▶ **DESCRIPTION OF THE TASK**
Each record below needs to be set down again exactly.

▶ **RECORD EXTRACTS**
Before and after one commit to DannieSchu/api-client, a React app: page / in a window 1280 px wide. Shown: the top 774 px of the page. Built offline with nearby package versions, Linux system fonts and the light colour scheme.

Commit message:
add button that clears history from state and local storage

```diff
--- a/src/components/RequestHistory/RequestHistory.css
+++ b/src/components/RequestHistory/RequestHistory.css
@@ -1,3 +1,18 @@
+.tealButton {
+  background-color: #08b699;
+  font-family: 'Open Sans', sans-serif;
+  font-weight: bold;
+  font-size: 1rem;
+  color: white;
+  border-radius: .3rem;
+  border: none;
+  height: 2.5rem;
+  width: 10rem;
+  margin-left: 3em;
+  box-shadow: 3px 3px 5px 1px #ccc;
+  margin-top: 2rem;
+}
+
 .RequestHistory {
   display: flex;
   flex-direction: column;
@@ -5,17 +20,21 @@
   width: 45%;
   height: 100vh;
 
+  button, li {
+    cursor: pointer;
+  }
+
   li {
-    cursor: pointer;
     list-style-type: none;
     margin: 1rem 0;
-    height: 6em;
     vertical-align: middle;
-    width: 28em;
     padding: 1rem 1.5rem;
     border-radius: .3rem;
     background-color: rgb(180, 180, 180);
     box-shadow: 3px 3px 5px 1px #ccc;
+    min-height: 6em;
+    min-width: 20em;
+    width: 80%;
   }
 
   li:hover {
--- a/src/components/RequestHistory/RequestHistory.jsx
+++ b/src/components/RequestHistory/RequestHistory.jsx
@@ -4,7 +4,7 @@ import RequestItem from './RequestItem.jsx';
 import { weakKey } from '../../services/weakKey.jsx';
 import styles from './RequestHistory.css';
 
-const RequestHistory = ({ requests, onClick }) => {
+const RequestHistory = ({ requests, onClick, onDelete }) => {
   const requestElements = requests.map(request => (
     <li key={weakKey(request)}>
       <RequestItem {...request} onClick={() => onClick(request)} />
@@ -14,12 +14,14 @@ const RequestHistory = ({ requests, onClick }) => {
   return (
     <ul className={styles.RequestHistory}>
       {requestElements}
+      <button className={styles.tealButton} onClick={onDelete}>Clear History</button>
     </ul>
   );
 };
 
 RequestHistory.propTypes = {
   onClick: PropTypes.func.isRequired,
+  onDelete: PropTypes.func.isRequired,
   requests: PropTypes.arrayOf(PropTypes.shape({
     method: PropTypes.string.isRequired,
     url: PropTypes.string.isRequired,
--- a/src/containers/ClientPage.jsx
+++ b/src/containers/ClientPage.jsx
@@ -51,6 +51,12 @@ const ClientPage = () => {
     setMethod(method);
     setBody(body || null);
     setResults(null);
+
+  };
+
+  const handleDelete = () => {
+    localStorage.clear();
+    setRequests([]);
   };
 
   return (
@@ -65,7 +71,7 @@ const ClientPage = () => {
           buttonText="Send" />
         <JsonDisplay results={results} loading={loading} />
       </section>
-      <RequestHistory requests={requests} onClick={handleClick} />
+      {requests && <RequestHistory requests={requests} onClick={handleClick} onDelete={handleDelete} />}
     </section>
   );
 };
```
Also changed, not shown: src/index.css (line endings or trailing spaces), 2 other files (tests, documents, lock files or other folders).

▶ **THE COMPLETED TASK**
Before and after one commit to DannieSchu/api-client, a React app: page / in a window 1280 px wide. Shown: the top 774 px of the page. Built offline with nearby package versions, Linux system fonts and the light colour scheme.

Commit message:
add button that clears history from state and local storage

```diff
--- a/src/components/RequestHistory/RequestHistory.css
+++ b/src/components/RequestHistory/RequestHistory.css
@@ -1,3 +1,18 @@
+.tealButton {
+  background-color: #08b699;
+  font-family: 'Open Sans', sans-serif;
+  font-weight: bold;
+  font-size: 1rem;
+  color: white;
+  border-radius: .3rem;
+  border: none;
+  height: 2.5rem;
+  width: 10rem;
+  margin-left: 3em;
+  box-shadow: 3px 3px 5px 1px #ccc;
+  margin-top: 2rem;
+}
+
 .RequestHistory {
   display: flex;
   flex-direction: column;
@@ -5,17 +20,21 @@
   width: 45%;
   height: 100vh;
 
+  button, li {
+    cursor: pointer;
+  }
+
   li {
-    cursor: pointer;
     list-style-type: none;
     margin: 1rem 0;
-    height: 6em;
     vertical-align: middle;
-    width: 28em;
     padding: 1rem 1.5rem;
     border-radius: .3rem;
     background-color: rgb(180, 180, 180);
     box-shadow: 3px 3px 5px 1px #ccc;
+    min-height: 6em;
+    min-width: 20em;
+    width: 80%;
   }
 
   li:hover {
--- a/src/components/RequestHistory/RequestHistory.jsx
+++ b/src/components/RequestHistory/RequestHistory.jsx
@@ -4,7 +4,7 @@ import RequestItem from './RequestItem.jsx';
 import { weakKey } from '../../services/weakKey.jsx';
 import styles from './RequestHistory.css';
 
-const RequestHistory = ({ requests, onClick }) => {
+const RequestHistory = ({ requests, onClick, onDelete }) => {
   const requestElements = requests.map(request => (
     <li key={weakKey(request)}>
       <RequestItem {...request} onClick={() => onClick(request)} />
@@ -14,12 +14,14 @@ const RequestHistory = ({ requests, onClick }) => {
   return (
     <ul className={styles.RequestHistory}>
       {requestElements}
+      <button className={styles.tealButton} onClick={onDelete}>Clear History</button>
     </ul>
   );
 };
 
 RequestHistory.propTypes = {
   onClick: PropTypes.func.isRequired,
+  onDelete: PropTypes.func.isRequired,
   requests: PropTypes.arrayOf(PropTypes.shape({
     method: PropTypes.string.isRequired,
     url: PropTypes.string.isRequired,
--- a/src/containers/ClientPage.jsx
+++ b/src/containers/ClientPage.jsx
@@ -51,6 +51,12 @@ const ClientPage = () => {
     setMethod(method);
     setBody(body || null);
     setResults(null);
+
+  };
+
+  const handleDelete = () => {
+    localStorage.clear();
+    setRequests([]);
   };
 
   return (
@@ -65,7 +71,7 @@ const ClientPage = () => {
           buttonText="Send" />
         <JsonDisplay results={results} loading={loading} />
       </section>
-      <RequestHistory requests={requests} onClick={handleClick} />
+      {requests && <RequestHistory requests={requests} onClick={handleClick} onDelete={handleDelete} />}
     </section>
   );
 };
```
Also changed, not shown: src/index.css (line endings or trailing spaces), 2 other files (tests, documents, lock files or other folders).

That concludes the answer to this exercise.